**Aim of the exercise**
Using the entries below, give the count of lines that hold "Available". Say nothing besides the number.

╭──

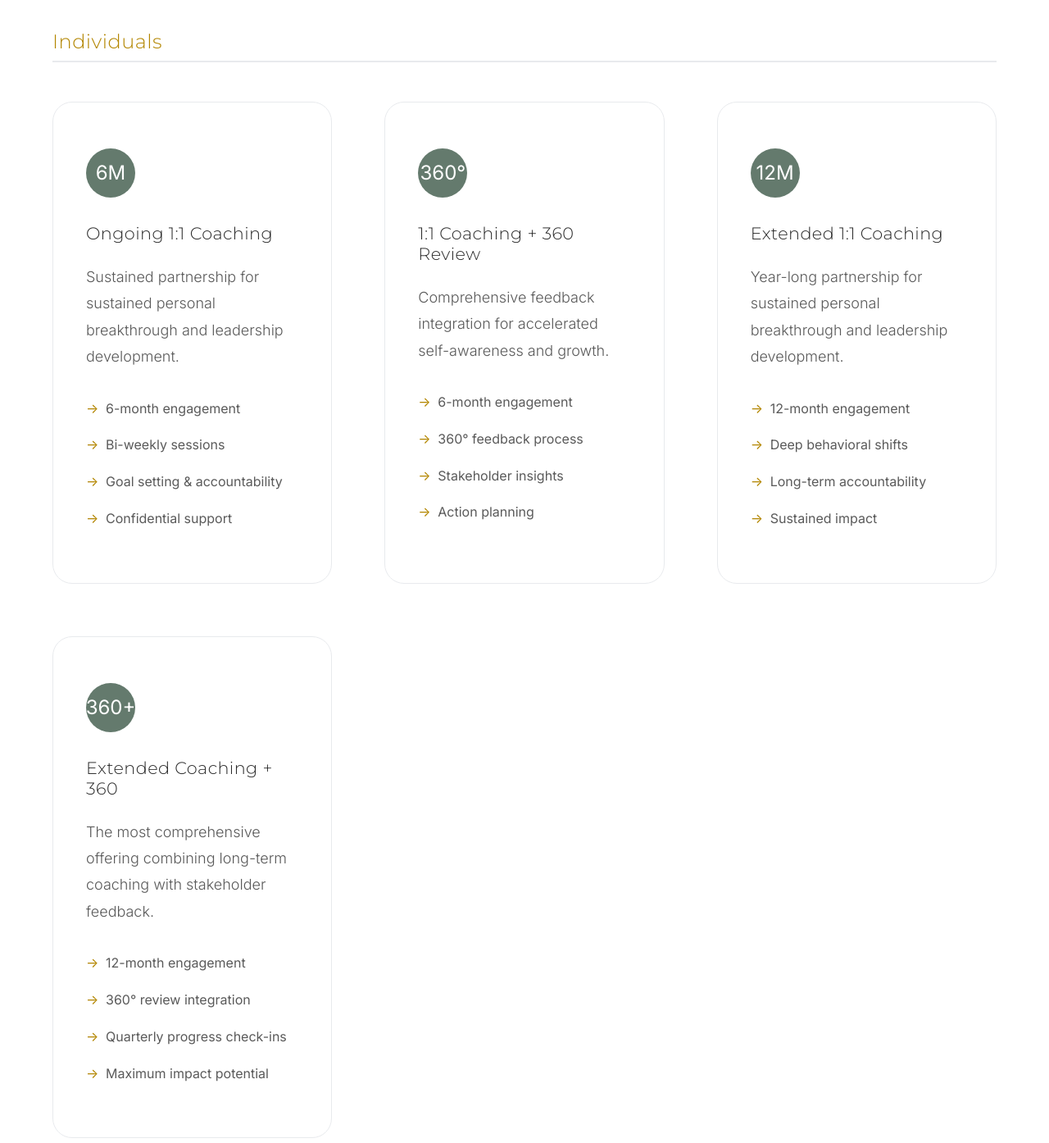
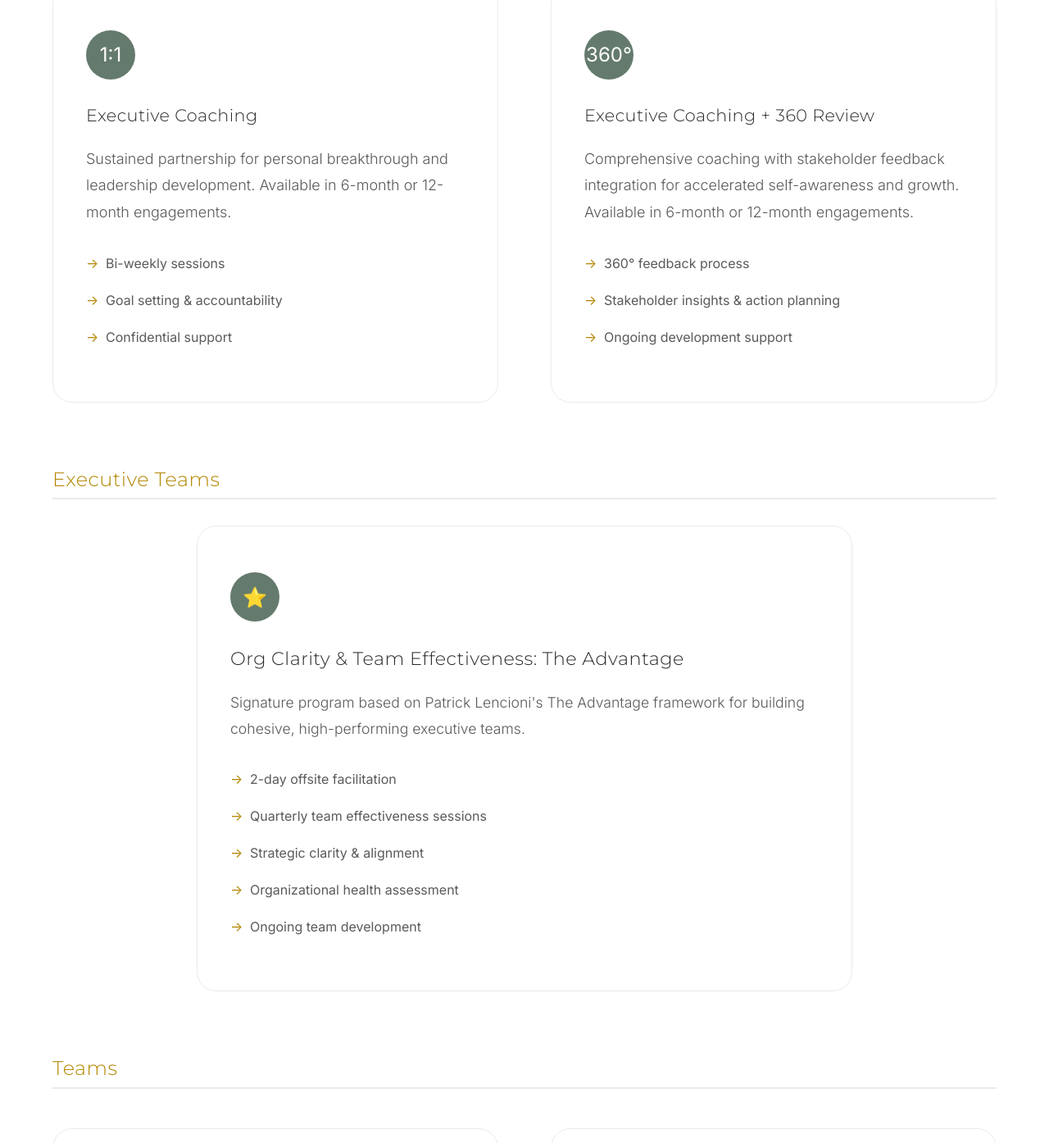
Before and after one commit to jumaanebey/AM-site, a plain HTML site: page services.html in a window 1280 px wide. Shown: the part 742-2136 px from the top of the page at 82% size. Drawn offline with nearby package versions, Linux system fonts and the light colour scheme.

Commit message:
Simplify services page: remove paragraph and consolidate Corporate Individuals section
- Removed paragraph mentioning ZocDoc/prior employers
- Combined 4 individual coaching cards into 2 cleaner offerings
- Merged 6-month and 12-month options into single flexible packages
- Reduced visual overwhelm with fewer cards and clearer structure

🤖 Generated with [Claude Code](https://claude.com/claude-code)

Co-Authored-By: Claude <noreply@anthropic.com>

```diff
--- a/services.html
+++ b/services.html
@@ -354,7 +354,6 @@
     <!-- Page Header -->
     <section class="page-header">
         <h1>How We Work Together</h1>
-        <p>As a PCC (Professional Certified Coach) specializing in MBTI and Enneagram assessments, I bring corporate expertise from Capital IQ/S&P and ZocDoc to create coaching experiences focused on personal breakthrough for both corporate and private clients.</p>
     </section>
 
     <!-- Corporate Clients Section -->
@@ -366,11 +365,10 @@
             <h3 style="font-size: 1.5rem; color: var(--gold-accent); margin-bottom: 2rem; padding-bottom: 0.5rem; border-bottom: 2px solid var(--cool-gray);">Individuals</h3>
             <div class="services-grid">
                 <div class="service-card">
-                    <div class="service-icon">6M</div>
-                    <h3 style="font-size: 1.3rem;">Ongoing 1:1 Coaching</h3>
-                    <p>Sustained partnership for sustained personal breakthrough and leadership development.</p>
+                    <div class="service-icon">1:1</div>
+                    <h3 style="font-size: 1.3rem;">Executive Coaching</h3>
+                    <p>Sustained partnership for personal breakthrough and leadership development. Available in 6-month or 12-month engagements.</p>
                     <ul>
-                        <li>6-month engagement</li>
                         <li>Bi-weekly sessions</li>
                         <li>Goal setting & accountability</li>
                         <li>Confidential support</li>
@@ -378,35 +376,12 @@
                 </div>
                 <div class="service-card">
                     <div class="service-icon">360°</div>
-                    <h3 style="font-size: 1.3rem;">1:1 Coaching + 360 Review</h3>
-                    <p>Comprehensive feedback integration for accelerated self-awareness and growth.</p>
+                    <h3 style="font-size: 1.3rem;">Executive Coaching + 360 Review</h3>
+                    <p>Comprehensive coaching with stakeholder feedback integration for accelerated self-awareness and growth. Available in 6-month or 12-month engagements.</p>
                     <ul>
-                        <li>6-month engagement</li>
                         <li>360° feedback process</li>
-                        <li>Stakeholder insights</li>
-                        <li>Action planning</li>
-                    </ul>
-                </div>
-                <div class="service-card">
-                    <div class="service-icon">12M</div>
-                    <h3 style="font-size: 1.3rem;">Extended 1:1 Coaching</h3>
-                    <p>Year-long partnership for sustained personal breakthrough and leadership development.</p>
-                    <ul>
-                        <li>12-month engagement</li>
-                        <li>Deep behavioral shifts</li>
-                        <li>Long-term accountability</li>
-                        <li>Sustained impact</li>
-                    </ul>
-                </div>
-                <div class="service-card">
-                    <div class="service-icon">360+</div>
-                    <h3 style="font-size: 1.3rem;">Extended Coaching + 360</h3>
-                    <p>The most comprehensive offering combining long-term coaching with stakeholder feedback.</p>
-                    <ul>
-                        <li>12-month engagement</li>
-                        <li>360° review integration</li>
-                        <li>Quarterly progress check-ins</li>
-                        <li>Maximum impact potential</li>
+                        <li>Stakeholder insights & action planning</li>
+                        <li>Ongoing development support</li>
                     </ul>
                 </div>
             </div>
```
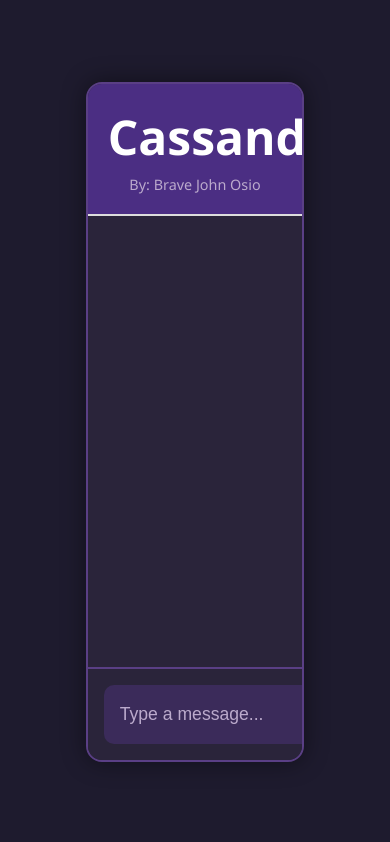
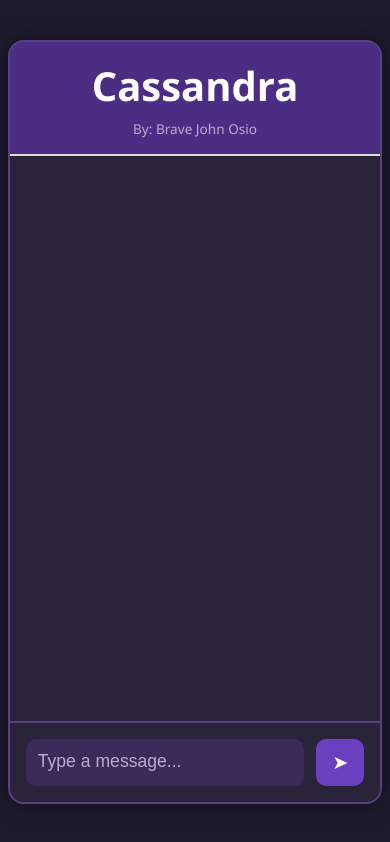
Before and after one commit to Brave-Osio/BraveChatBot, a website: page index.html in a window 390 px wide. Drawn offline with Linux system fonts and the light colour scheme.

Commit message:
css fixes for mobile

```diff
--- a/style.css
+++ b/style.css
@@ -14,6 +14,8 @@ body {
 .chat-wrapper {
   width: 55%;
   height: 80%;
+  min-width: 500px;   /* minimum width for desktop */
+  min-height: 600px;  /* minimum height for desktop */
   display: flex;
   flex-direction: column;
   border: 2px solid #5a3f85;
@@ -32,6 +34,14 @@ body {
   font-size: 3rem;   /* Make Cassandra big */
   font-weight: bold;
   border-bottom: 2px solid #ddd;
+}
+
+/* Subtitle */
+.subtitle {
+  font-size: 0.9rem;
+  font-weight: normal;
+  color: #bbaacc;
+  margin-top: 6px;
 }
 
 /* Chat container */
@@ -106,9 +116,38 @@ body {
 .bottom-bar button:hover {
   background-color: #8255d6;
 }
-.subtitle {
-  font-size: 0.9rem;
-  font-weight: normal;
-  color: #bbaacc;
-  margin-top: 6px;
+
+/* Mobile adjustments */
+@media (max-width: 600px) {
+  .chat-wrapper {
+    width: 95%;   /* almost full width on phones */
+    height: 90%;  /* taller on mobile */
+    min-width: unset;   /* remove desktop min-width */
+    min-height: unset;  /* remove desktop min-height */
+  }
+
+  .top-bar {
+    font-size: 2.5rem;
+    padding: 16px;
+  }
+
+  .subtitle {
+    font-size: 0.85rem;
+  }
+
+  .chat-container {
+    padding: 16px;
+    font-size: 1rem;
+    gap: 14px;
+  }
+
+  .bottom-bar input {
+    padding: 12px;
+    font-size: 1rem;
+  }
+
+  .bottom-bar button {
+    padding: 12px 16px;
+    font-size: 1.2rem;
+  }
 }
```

╰──

**Response to this task**
2